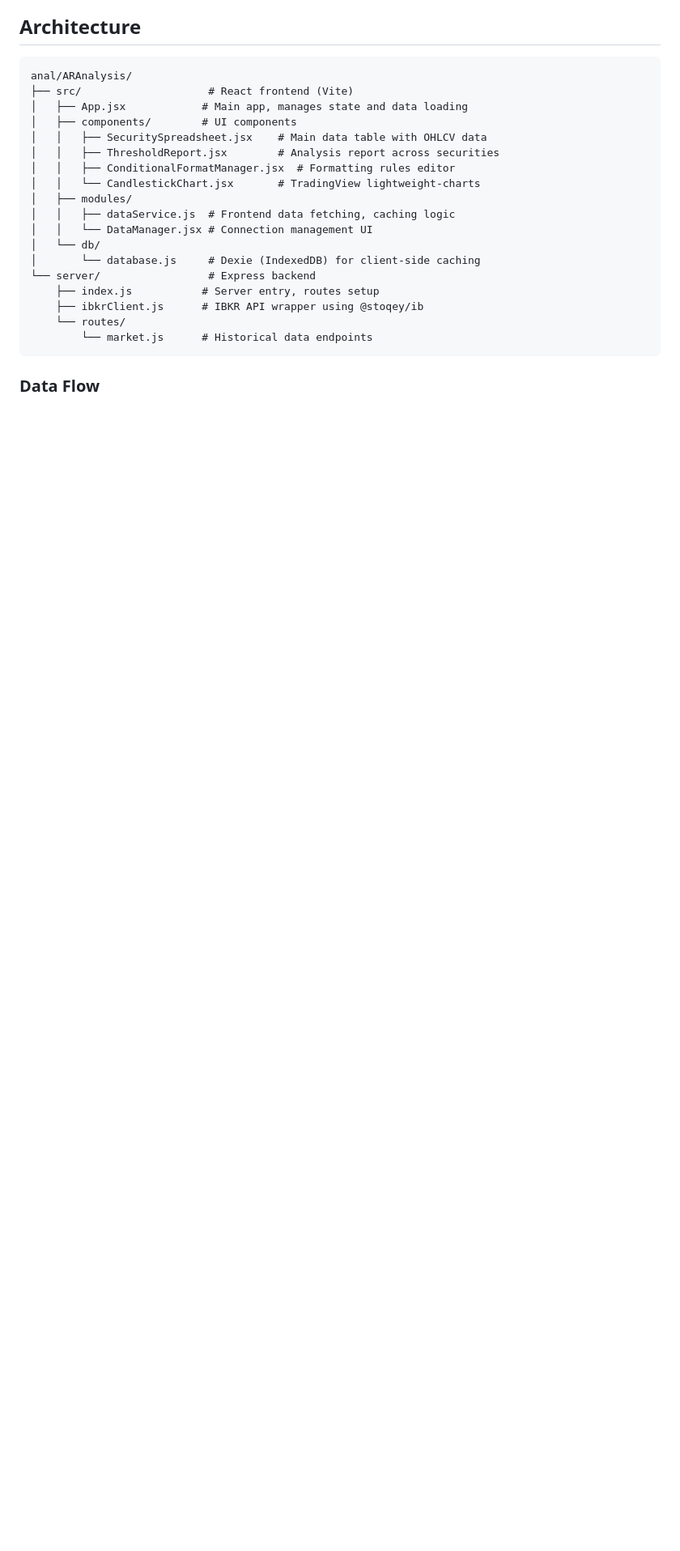
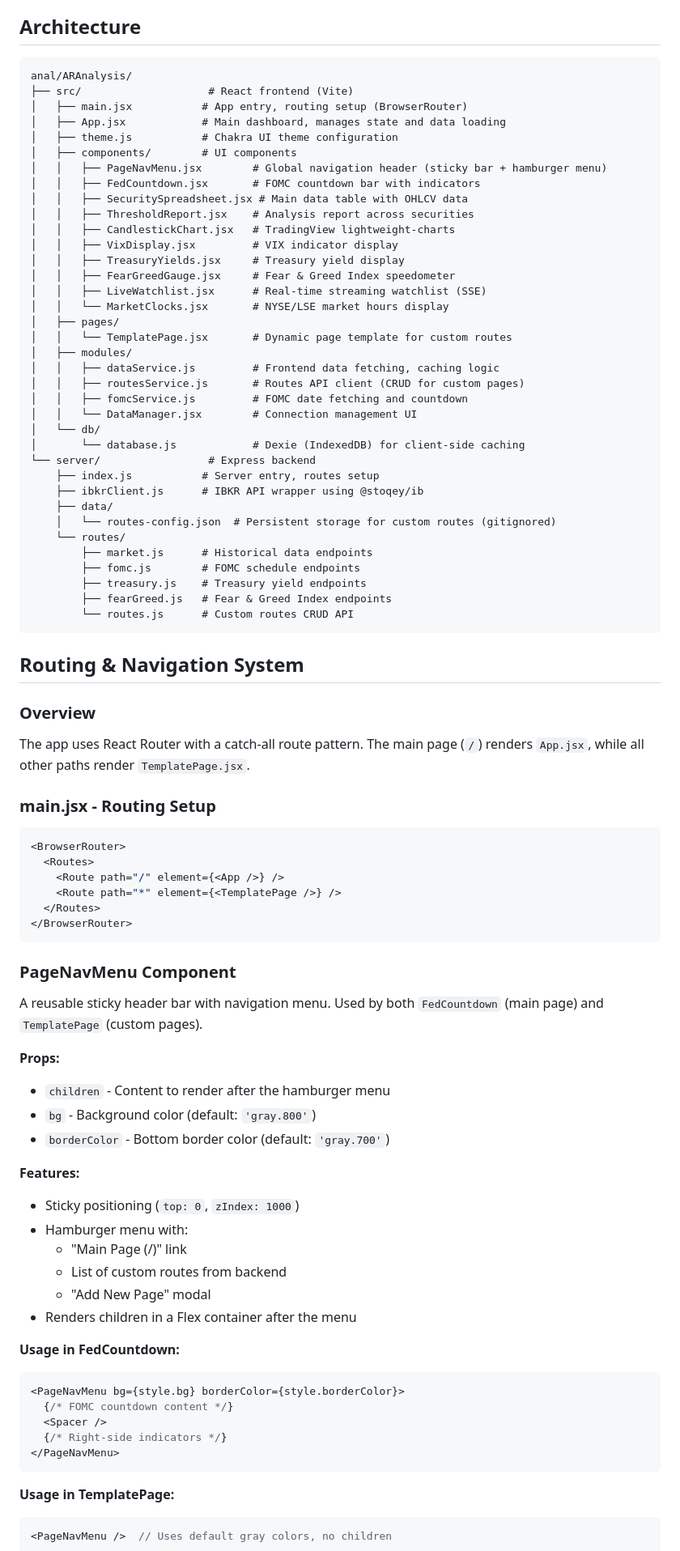
Before and after one commit to LimitlessSoft/LimitlessTrading, a Markdown page: CLAUDE.md, the part around one of its changes. Shown at 81% size. Rendered like a GitHub page; blank space fills up the shorter version.

````diff
--- a/CLAUDE.md
+++ b/CLAUDE.md
@@ -32,22 +32,84 @@ npm run build
 ```
 anal/ARAnalysis/
 ├── src/                    # React frontend (Vite)
-│   ├── App.jsx            # Main app, manages state and data loading
+│   ├── main.jsx           # App entry, routing setup (BrowserRouter)
+│   ├── App.jsx            # Main dashboard, manages state and data loading
+│   ├── theme.js           # Chakra UI theme configuration
 │   ├── components/        # UI components
-│   │   ├── SecuritySpreadsheet.jsx    # Main data table with OHLCV data
-│   │   ├── ThresholdReport.jsx        # Analysis report across securities
-│   │   ├── ConditionalFormatManager.jsx  # Formatting rules editor
-│   │   └── CandlestickChart.jsx       # TradingView lightweight-charts
+│   │   ├── PageNavMenu.jsx        # Global navigation header (sticky bar + hamburger menu)
+│   │   ├── FedCountdown.jsx       # FOMC countdown bar with indicators
+│   │   ├── SecuritySpreadsheet.jsx # Main data table with OHLCV data
+│   │   ├── ThresholdReport.jsx    # Analysis report across securities
+│   │   ├── CandlestickChart.jsx   # TradingView lightweight-charts
+│   │   ├── VixDisplay.jsx         # VIX indicator display
+│   │   ├── TreasuryYields.jsx     # Treasury yield display
+│   │   ├── FearGreedGauge.jsx     # Fear & Greed Index speedometer
+│   │   ├── LiveWatchlist.jsx      # Real-time streaming watchlist (SSE)
+│   │   └── MarketClocks.jsx       # NYSE/LSE market hours display
+│   ├── pages/
+│   │   └── TemplatePage.jsx       # Dynamic page template for custom routes
 │   ├── modules/
-│   │   ├── dataService.js  # Frontend data fetching, caching logic
-│   │   └── DataManager.jsx # Connection management UI
+│   │   ├── dataService.js         # Frontend data fetching, caching logic
+│   │   ├── routesService.js       # Routes API client (CRUD for custom pages)
+│   │   ├── fomcService.js         # FOMC date fetching and countdown
+│   │   └── DataManager.jsx        # Connection management UI
 │   └── db/
-│       └── database.js     # Dexie (IndexedDB) for client-side caching
+│       └── database.js            # Dexie (IndexedDB) for client-side caching
 └── server/                 # Express backend
     ├── index.js           # Server entry, routes setup
     ├── ibkrClient.js      # IBKR API wrapper using @stoqey/ib
+    ├── data/
+    │   └── routes-config.json  # Persistent storage for custom routes (gitignored)
     └── routes/
-        └── market.js      # Historical data endpoints
+        ├── market.js      # Historical data endpoints
+        ├── fomc.js        # FOMC schedule endpoints
+        ├── treasury.js    # Treasury yield endpoints
+        ├── fearGreed.js   # Fear & Greed Index endpoints
+        └── routes.js      # Custom routes CRUD API
 ```
 
-### Data Flow
+## Routing & Navigation System
+
+### Overview
+The app uses React Router with a catch-all route pattern. The main page (`/`) renders `App.jsx`, while all other paths render `TemplatePage.jsx`.
+
+### main.jsx - Routing Setup
+```jsx
+<BrowserRouter>
+  <Routes>
+    <Route path="/" element={<App />} />
+    <Route path="*" element={<TemplatePage />} />
+  </Routes>
+</BrowserRouter>
+```
+
+### PageNavMenu Component
+A reusable sticky header bar with navigation menu. Used by both `FedCountdown` (main page) and `TemplatePage` (custom pages).
+
+**Props:**
+- `children` - Content to render after the hamburger menu
+- `bg` - Background color (default: `'gray.800'`)
+- `borderColor` - Bottom border color (default: `'gray.700'`)
+
+**Features:**
+- Sticky positioning (`top: 0`, `zIndex: 1000`)
+- Hamburger menu with:
+  - "Main Page (/)" link
+  - List of custom routes from backend
+  - "Add New Page" modal
+- Renders children in a Flex container after the menu
+
+**Usage in FedCountdown:**
+```jsx
+<PageNavMenu bg={style.bg} borderColor={style.borderColor}>
+  {/* FOMC countdown content */}
+  <Spacer />
+  {/* Right-side indicators */}
+</PageNavMenu>
+```
+
+**Usage in TemplatePage:**
+```jsx
+<PageNavMenu />  // Uses default gray colors, no children
+```
+
````
Also changed, not shown: other parts of CLAUDE.md (+82 -1 lines).
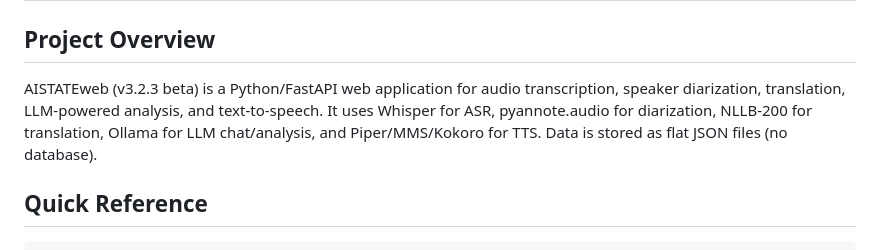
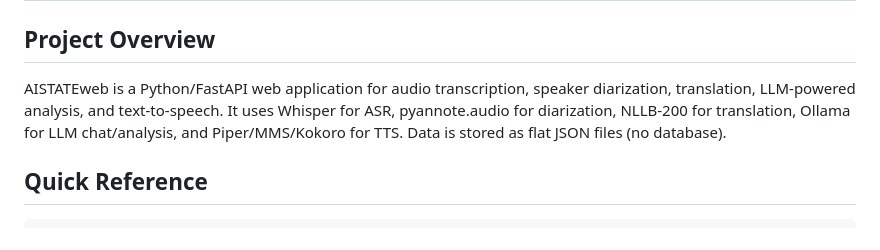
Before and after one commit to pawlict/AISTATEweb, a Markdown page: AISTATEweb_Structure.md, the part around the change. Rendered like a GitHub page.

Commit message:
Remove versioning from project overview

```diff
--- a/AISTATEweb_Structure.md
+++ b/AISTATEweb_Structure.md
@@ -2,7 +2,7 @@
 
 ## Project Overview
 
-AISTATEweb (v3.2.3 beta) is a Python/FastAPI web application for audio transcription, speaker diarization, translation, LLM-powered analysis, and text-to-speech. It uses Whisper for ASR, pyannote.audio for diarization, NLLB-200 for translation, Ollama for LLM chat/analysis, and Piper/MMS/Kokoro for TTS. Data is stored as flat JSON files (no database).
+AISTATEweb is a Python/FastAPI web application for audio transcription, speaker diarization, translation, LLM-powered analysis, and text-to-speech. It uses Whisper for ASR, pyannote.audio for diarization, NLLB-200 for translation, Ollama for LLM chat/analysis, and Piper/MMS/Kokoro for TTS. Data is stored as flat JSON files (no database).
 
 ## Quick Reference
 
```
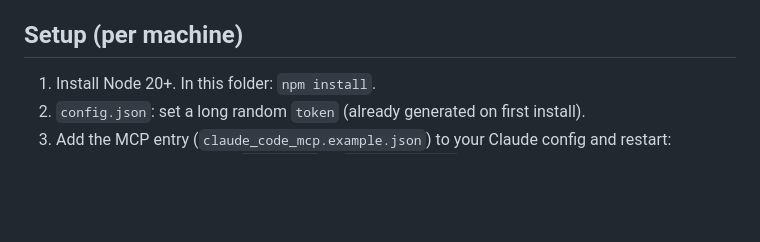
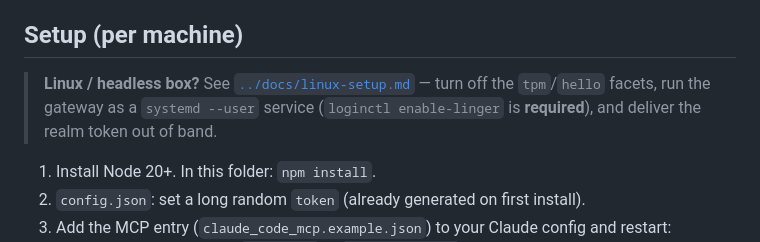
Before and after one commit to project-x51/Ai-MCP-Bridge, a Markdown page: src/README.md, the part around the change. Drawn GitHub-style; blank space fills up the shorter version.

```diff
--- a/src/README.md
+++ b/src/README.md
@@ -124,6 +124,10 @@ federation via translator bridges: see [`../docs/architecture.md`](../docs/archi
   [`../tray/README.md`](../tray/README.md).
 
 ## Setup (per machine)
+> **Linux / headless box?** See [`../docs/linux-setup.md`](../docs/linux-setup.md) — turn off the `tpm`/`hello`
+> facets, run the gateway as a `systemd --user` service (`loginctl enable-linger` is **required**), and deliver
+> the realm token out of band.
+
 1. Install Node 20+. In this folder: `npm install`.
 2. `config.json`: set a long random `token` (already generated on first install).
 3. Add the MCP entry (`claude_code_mcp.example.json`) to your Claude config and restart:
```
Also changed, not shown: README.md (+3 -0 lines), docs/linux-setup.md (added, +177 -0 lines).
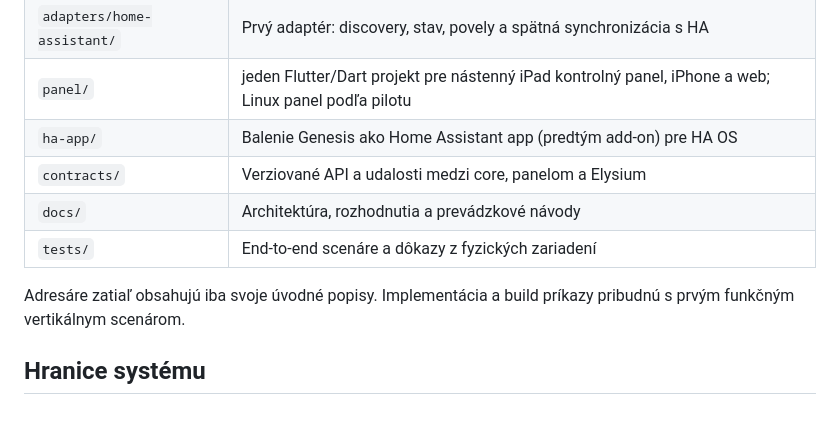
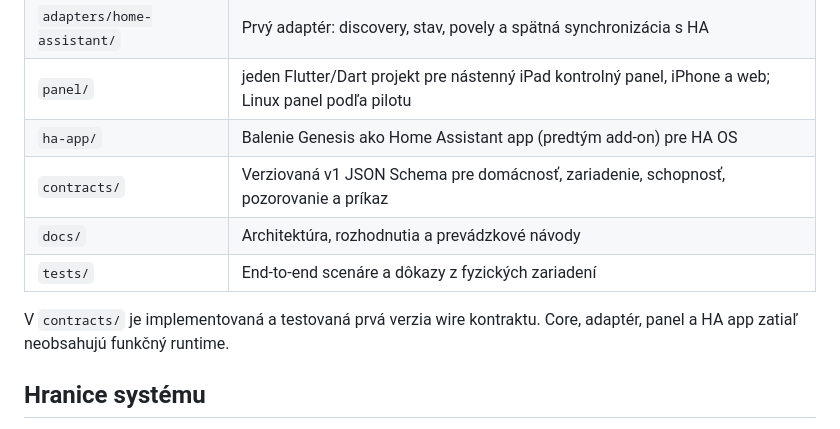
Before and after one commit to Elysium-a-s/OS-Genesis, a Markdown page: README.md, the part around the change. Drawn GitHub-style.

Commit message:
docs(ELYSIUM-333): describe versioned contract

```diff
--- a/README.md
+++ b/README.md
@@ -16,11 +16,11 @@ Genesis načíta jedno skutočné svetlo z Home Assistantu, zobrazí jeho stav n
 | `adapters/home-assistant/` | Prvý adaptér: discovery, stav, povely a spätná synchronizácia s HA |
 | `panel/` | jeden Flutter/Dart projekt pre nástenný iPad kontrolný panel, iPhone a web; Linux panel podľa pilotu |
 | `ha-app/` | Balenie Genesis ako Home Assistant app (predtým add-on) pre HA OS |
-| `contracts/` | Verziované API a udalosti medzi core, panelom a Elysium |
+| `contracts/` | Verziovaná v1 JSON Schema pre domácnosť, zariadenie, schopnosť, pozorovanie a príkaz |
 | `docs/` | Architektúra, rozhodnutia a prevádzkové návody |
 | `tests/` | End-to-end scenáre a dôkazy z fyzických zariadení |
 
-Adresáre zatiaľ obsahujú iba svoje úvodné popisy. Implementácia a build príkazy pribudnú s prvým funkčným vertikálnym scenárom.
+V `contracts/` je implementovaná a testovaná prvá verzia wire kontraktu. Core, adaptér, panel a HA app zatiaľ neobsahujú funkčný runtime.
 
 ## Hranice systému
 
```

--- --- ---

**Instructions to follow**. The records above are to be reproduced exactly; the pictures are to be left out.

**Task output**.
Before and after one commit to LimitlessSoft/LimitlessTrading, a Markdown page: CLAUDE.md, the part around one of its changes. Shown at 81% size. Rendered like a GitHub page; blank space fills up the shorter version.

````diff
--- a/CLAUDE.md
+++ b/CLAUDE.md
@@ -32,22 +32,84 @@ npm run build
 ```
 anal/ARAnalysis/
 ├── src/                    # React frontend (Vite)
-│   ├── App.jsx            # Main app, manages state and data loading
+│   ├── main.jsx           # App entry, routing setup (BrowserRouter)
+│   ├── App.jsx            # Main dashboard, manages state and data loading
+│   ├── theme.js           # Chakra UI theme configuration
 │   ├── components/        # UI components
-│   │   ├── SecuritySpreadsheet.jsx    # Main data table with OHLCV data
-│   │   ├── ThresholdReport.jsx        # Analysis report across securities
-│   │   ├── ConditionalFormatManager.jsx  # Formatting rules editor
-│   │   └── CandlestickChart.jsx       # TradingView lightweight-charts
+│   │   ├── PageNavMenu.jsx        # Global navigation header (sticky bar + hamburger menu)
+│   │   ├── FedCountdown.jsx       # FOMC countdown bar with indicators
+│   │   ├── SecuritySpreadsheet.jsx # Main data table with OHLCV data
+│   │   ├── ThresholdReport.jsx    # Analysis report across securities
+│   │   ├── CandlestickChart.jsx   # TradingView lightweight-charts
+│   │   ├── VixDisplay.jsx         # VIX indicator display
+│   │   ├── TreasuryYields.jsx     # Treasury yield display
+│   │   ├── FearGreedGauge.jsx     # Fear & Greed Index speedometer
+│   │   ├── LiveWatchlist.jsx      # Real-time streaming watchlist (SSE)
+│   │   └── MarketClocks.jsx       # NYSE/LSE market hours display
+│   ├── pages/
+│   │   └── TemplatePage.jsx       # Dynamic page template for custom routes
 │   ├── modules/
-│   │   ├── dataService.js  # Frontend data fetching, caching logic
-│   │   └── DataManager.jsx # Connection management UI
+│   │   ├── dataService.js         # Frontend data fetching, caching logic
+│   │   ├── routesService.js       # Routes API client (CRUD for custom pages)
+│   │   ├── fomcService.js         # FOMC date fetching and countdown
+│   │   └── DataManager.jsx        # Connection management UI
 │   └── db/
-│       └── database.js     # Dexie (IndexedDB) for client-side caching
+│       └── database.js            # Dexie (IndexedDB) for client-side caching
 └── server/                 # Express backend
     ├── index.js           # Server entry, routes setup
     ├── ibkrClient.js      # IBKR API wrapper using @stoqey/ib
+    ├── data/
+    │   └── routes-config.json  # Persistent storage for custom routes (gitignored)
     └── routes/
-        └── market.js      # Historical data endpoints
+        ├── market.js      # Historical data endpoints
+        ├── fomc.js        # FOMC schedule endpoints
+        ├── treasury.js    # Treasury yield endpoints
+        ├── fearGreed.js   # Fear & Greed Index endpoints
+        └── routes.js      # Custom routes CRUD API
 ```
 
-### Data Flow
+## Routing & Navigation System
+
+### Overview
+The app uses React Router with a catch-all route pattern. The main page (`/`) renders `App.jsx`, while all other paths render `TemplatePage.jsx`.
+
+### main.jsx - Routing Setup
+```jsx
+<BrowserRouter>
+  <Routes>
+    <Route path="/" element={<App />} />
+    <Route path="*" element={<TemplatePage />} />
+  </Routes>
+</BrowserRouter>
+```
+
+### PageNavMenu Component
+A reusable sticky header bar with navigation menu. Used by both `FedCountdown` (main page) and `TemplatePage` (custom pages).
+
+**Props:**
+- `children` - Content to render after the hamburger menu
+- `bg` - Background color (default: `'gray.800'`)
+- `borderColor` - Bottom border color (default: `'gray.700'`)
+
+**Features:**
+- Sticky positioning (`top: 0`, `zIndex: 1000`)
+- Hamburger menu with:
+  - "Main Page (/)" link
+  - List of custom routes from backend
+  - "Add New Page" modal
+- Renders children in a Flex container after the menu
+
+**Usage in FedCountdown:**
+```jsx
+<PageNavMenu bg={style.bg} borderColor={style.borderColor}>
+  {/* FOMC countdown content */}
+  <Spacer />
+  {/* Right-side indicators */}
+</PageNavMenu>
+```
+
+**Usage in TemplatePage:**
+```jsx
+<PageNavMenu />  // Uses default gray colors, no children
+```
+
````
Also changed, not shown: other parts of CLAUDE.md (+82 -1 lines).
Before and after one commit to pawlict/AISTATEweb, a Markdown page: AISTATEweb_Structure.md, the part around the change. Rendered like a GitHub page.

Commit message:
Remove versioning from project overview

```diff
--- a/AISTATEweb_Structure.md
+++ b/AISTATEweb_Structure.md
@@ -2,7 +2,7 @@
 
 ## Project Overview
 
-AISTATEweb (v3.2.3 beta) is a Python/FastAPI web application for audio transcription, speaker diarization, translation, LLM-powered analysis, and text-to-speech. It uses Whisper for ASR, pyannote.audio for diarization, NLLB-200 for translation, Ollama for LLM chat/analysis, and Piper/MMS/Kokoro for TTS. Data is stored as flat JSON files (no database).
+AISTATEweb is a Python/FastAPI web application for audio transcription, speaker diarization, translation, LLM-powered analysis, and text-to-speech. It uses Whisper for ASR, pyannote.audio for diarization, NLLB-200 for translation, Ollama for LLM chat/analysis, and Piper/MMS/Kokoro for TTS. Data is stored as flat JSON files (no database).
 
 ## Quick Reference
 
```
Before and after one commit to project-x51/Ai-MCP-Bridge, a Markdown page: src/README.md, the part around the change. Drawn GitHub-style; blank space fills up the shorter version.

```diff
--- a/src/README.md
+++ b/src/README.md
@@ -124,6 +124,10 @@ federation via translator bridges: see [`../docs/architecture.md`](../docs/archi
   [`../tray/README.md`](../tray/README.md).
 
 ## Setup (per machine)
+> **Linux / headless box?** See [`../docs/linux-setup.md`](../docs/linux-setup.md) — turn off the `tpm`/`hello`
+> facets, run the gateway as a `systemd --user` service (`loginctl enable-linger` is **required**), and deliver
+> the realm token out of band.
+
 1. Install Node 20+. In this folder: `npm install`.
 2. `config.json`: set a long random `token` (already generated on first install).
 3. Add the MCP entry (`claude_code_mcp.example.json`) to your Claude config and restart:
```
Also changed, not shown: README.md (+3 -0 lines), docs/linux-setup.md (added, +177 -0 lines).
Before and after one commit to Elysium-a-s/OS-Genesis, a Markdown page: README.md, the part around the change. Drawn GitHub-style.

Commit message:
docs(ELYSIUM-333): describe versioned contract

```diff
--- a/README.md
+++ b/README.md
@@ -16,11 +16,11 @@ Genesis načíta jedno skutočné svetlo z Home Assistantu, zobrazí jeho stav n
 | `adapters/home-assistant/` | Prvý adaptér: discovery, stav, povely a spätná synchronizácia s HA |
 | `panel/` | jeden Flutter/Dart projekt pre nástenný iPad kontrolný panel, iPhone a web; Linux panel podľa pilotu |
 | `ha-app/` | Balenie Genesis ako Home Assistant app (predtým add-on) pre HA OS |
-| `contracts/` | Verziované API a udalosti medzi core, panelom a Elysium |
+| `contracts/` | Verziovaná v1 JSON Schema pre domácnosť, zariadenie, schopnosť, pozorovanie a príkaz |
 | `docs/` | Architektúra, rozhodnutia a prevádzkové návody |
 | `tests/` | End-to-end scenáre a dôkazy z fyzických zariadení |
 
-Adresáre zatiaľ obsahujú iba svoje úvodné popisy. Implementácia a build príkazy pribudnú s prvým funkčným vertikálnym scenárom.
+V `contracts/` je implementovaná a testovaná prvá verzia wire kontraktu. Core, adaptér, panel a HA app zatiaľ neobsahujú funkčný runtime.
 
 ## Hranice systému
 
```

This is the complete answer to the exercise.